* _PROBLEM TO WORK ON_
From the entries that follow, work out how many lines contain "button". Write the number only.

——————————

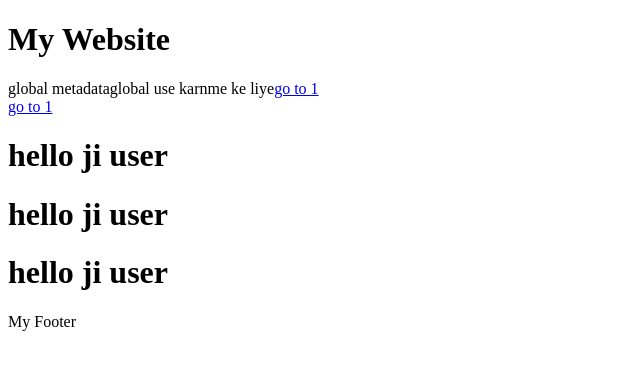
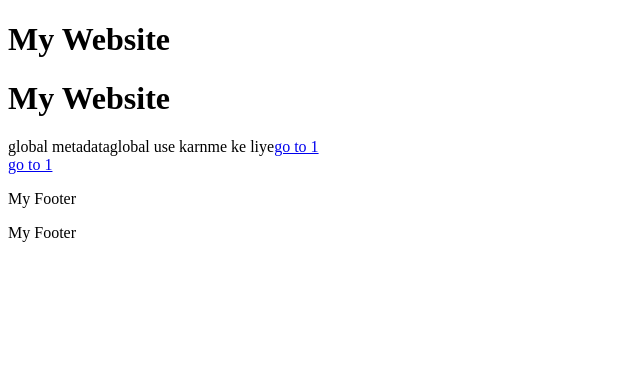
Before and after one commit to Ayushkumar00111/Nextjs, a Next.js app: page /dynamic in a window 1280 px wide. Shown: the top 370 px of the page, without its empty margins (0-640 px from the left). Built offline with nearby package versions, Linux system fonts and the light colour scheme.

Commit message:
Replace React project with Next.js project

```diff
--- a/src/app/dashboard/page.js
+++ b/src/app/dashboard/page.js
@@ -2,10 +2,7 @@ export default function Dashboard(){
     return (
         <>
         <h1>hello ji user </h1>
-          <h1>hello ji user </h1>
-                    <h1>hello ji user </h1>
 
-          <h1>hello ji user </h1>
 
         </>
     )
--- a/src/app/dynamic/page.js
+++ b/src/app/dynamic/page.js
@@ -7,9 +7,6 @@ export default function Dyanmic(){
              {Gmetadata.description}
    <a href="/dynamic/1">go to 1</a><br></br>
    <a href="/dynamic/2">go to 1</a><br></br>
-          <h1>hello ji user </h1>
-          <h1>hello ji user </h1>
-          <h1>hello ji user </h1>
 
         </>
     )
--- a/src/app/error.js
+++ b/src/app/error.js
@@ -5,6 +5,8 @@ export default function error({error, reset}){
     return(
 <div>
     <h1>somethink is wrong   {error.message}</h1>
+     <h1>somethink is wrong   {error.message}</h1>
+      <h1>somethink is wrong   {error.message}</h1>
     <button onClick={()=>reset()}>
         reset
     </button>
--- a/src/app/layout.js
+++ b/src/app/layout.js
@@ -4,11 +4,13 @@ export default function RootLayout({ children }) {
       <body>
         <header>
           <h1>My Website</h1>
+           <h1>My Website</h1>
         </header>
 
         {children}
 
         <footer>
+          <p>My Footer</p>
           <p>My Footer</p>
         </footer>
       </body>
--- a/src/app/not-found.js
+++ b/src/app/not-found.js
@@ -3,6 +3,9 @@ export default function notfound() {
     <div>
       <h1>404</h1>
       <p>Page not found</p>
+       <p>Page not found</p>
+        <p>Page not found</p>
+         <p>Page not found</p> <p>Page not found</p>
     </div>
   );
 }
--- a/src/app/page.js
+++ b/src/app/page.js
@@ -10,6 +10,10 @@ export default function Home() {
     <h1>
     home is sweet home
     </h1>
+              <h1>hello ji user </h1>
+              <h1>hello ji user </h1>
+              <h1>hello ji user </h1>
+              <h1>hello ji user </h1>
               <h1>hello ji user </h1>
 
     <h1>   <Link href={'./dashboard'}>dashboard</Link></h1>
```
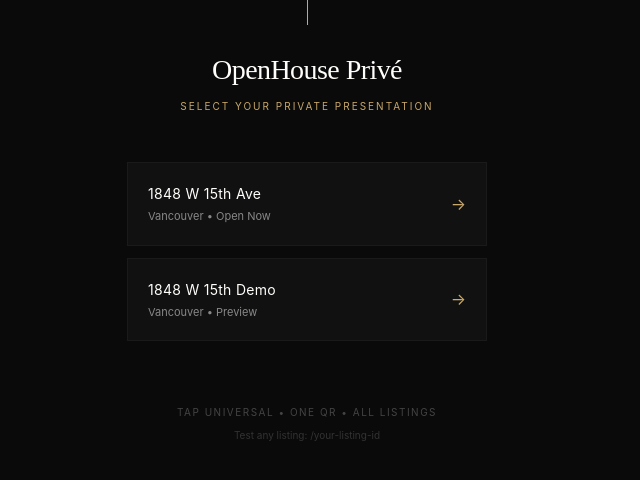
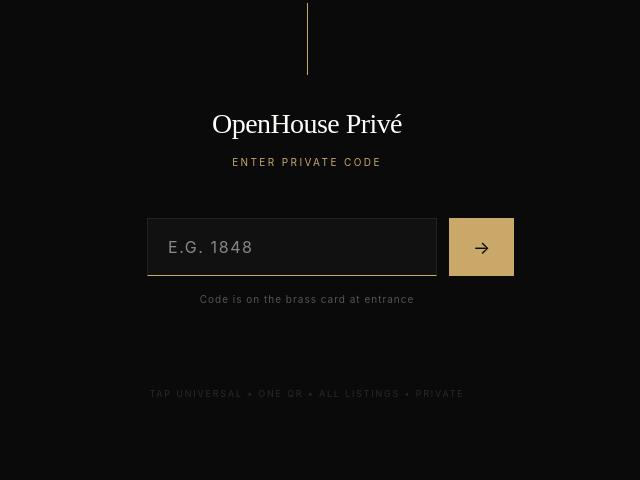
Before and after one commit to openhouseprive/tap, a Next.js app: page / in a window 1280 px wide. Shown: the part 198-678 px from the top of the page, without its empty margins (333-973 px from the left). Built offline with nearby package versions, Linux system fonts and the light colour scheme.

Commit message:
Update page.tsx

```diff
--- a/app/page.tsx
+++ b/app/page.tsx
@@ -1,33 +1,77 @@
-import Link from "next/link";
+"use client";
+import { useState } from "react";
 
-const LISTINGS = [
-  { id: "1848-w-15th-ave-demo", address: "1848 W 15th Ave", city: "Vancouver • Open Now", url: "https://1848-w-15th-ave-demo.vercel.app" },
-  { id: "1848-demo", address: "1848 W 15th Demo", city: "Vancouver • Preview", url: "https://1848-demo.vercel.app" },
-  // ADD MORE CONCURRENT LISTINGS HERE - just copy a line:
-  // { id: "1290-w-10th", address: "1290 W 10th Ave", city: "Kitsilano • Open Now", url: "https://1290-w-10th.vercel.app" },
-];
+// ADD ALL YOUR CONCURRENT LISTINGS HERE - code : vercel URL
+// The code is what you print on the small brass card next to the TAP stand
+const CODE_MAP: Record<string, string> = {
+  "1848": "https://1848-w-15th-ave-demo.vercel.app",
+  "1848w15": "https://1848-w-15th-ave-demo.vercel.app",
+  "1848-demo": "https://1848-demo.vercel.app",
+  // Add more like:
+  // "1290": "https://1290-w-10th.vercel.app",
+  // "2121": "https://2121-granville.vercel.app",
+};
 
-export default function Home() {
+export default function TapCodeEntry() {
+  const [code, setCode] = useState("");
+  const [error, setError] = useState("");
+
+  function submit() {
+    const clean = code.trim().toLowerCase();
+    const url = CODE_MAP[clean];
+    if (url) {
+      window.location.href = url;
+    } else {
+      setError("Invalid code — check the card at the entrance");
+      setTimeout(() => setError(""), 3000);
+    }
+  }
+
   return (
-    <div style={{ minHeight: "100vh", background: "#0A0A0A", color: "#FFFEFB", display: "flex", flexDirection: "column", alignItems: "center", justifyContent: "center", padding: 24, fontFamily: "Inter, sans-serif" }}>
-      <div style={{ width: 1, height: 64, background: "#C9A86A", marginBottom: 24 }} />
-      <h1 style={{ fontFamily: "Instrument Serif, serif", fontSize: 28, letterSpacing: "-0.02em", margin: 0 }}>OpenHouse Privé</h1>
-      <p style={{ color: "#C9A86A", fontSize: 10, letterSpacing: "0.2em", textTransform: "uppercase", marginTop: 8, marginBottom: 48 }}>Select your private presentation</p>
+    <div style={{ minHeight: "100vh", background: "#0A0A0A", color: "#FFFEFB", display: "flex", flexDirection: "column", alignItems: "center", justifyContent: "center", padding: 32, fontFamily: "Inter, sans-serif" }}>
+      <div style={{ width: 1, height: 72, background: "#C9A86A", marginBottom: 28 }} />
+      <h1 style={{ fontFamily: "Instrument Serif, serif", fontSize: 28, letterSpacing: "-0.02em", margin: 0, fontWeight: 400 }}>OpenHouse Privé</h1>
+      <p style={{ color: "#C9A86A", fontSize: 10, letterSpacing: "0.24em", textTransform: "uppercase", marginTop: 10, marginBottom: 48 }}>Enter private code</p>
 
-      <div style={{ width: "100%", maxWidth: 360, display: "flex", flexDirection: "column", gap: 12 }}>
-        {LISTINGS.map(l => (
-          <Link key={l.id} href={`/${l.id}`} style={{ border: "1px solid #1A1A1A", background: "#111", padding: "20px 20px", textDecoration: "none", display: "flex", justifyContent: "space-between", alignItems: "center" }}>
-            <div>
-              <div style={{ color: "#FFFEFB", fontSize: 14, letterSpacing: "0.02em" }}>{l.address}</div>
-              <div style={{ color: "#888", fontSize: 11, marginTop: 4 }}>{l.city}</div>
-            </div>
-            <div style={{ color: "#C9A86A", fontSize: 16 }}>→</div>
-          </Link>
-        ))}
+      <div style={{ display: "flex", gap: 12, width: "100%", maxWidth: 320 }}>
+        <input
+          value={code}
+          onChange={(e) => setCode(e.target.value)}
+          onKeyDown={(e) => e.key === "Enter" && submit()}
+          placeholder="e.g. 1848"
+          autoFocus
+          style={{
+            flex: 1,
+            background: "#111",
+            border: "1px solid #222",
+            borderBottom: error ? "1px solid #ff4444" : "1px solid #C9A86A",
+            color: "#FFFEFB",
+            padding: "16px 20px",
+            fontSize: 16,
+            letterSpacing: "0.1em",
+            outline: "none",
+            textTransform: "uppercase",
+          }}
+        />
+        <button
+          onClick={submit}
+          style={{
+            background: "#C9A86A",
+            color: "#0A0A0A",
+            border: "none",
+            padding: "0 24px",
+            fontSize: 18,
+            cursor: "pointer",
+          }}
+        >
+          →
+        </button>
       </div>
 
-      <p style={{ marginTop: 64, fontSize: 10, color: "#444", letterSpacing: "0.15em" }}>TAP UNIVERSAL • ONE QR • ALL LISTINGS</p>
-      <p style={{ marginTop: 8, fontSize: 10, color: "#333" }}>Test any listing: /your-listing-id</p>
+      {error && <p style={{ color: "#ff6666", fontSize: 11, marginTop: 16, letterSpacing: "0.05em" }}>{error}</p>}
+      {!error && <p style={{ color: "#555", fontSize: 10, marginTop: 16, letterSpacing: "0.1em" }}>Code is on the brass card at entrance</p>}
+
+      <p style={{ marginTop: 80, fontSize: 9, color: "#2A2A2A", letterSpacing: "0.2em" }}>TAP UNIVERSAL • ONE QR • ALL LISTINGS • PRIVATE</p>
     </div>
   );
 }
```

——————————

* _FINAL ANSWER_
4